Copy each line of the following data that contains "import".

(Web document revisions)
# # # # # # #

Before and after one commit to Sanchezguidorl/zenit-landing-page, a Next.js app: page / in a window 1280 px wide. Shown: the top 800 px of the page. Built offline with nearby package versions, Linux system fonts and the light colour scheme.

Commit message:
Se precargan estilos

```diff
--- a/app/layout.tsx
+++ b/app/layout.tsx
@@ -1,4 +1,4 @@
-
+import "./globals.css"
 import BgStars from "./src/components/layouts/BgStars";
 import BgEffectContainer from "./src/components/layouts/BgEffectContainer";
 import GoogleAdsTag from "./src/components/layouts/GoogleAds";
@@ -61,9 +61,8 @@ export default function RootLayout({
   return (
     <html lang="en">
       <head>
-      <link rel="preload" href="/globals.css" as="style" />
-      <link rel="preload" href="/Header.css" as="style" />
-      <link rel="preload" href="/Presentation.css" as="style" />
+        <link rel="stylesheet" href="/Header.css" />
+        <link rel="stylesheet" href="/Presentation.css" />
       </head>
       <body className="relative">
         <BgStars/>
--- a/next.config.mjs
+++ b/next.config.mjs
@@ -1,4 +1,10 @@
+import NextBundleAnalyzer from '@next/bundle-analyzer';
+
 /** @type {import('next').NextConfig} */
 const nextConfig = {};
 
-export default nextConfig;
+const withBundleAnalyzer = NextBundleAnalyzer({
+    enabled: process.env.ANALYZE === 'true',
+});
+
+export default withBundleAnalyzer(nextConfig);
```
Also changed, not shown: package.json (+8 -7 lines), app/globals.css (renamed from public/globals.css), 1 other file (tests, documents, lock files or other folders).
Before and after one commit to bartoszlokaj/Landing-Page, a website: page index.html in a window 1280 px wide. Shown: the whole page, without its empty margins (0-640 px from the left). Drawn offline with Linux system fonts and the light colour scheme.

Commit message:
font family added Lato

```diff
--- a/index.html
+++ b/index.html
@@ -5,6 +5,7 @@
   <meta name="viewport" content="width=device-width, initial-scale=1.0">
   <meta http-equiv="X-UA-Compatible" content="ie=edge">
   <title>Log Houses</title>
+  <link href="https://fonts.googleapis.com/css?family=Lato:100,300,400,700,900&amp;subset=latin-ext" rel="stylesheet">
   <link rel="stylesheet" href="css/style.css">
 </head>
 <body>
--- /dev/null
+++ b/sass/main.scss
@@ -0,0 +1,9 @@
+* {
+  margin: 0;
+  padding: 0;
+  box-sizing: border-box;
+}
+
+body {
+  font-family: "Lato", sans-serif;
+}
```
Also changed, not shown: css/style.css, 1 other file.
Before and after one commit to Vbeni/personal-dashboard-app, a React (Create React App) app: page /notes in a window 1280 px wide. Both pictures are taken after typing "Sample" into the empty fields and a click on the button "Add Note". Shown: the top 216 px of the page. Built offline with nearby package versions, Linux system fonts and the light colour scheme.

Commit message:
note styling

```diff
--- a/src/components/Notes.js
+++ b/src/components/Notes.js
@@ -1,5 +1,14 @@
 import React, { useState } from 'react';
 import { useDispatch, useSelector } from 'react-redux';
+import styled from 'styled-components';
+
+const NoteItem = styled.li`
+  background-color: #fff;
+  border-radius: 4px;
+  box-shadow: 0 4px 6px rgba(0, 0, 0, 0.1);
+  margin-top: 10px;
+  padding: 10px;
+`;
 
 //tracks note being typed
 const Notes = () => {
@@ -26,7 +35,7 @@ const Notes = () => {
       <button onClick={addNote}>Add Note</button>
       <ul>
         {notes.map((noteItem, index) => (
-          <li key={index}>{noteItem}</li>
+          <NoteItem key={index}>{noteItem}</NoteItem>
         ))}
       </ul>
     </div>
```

# # # # # # #

◆ Task answer ◆
+import "./globals.css"
 import BgStars from "./src/components/layouts/BgStars";
 import BgEffectContainer from "./src/components/layouts/BgEffectContainer";
 import GoogleAdsTag from "./src/components/layouts/GoogleAds";
+import NextBundleAnalyzer from '@next/bundle-analyzer';
 /** @type {import('next').NextConfig} */
 import React, { useState } from 'react';
 import { useDispatch, useSelector } from 'react-redux';
+import styled from 'styled-components';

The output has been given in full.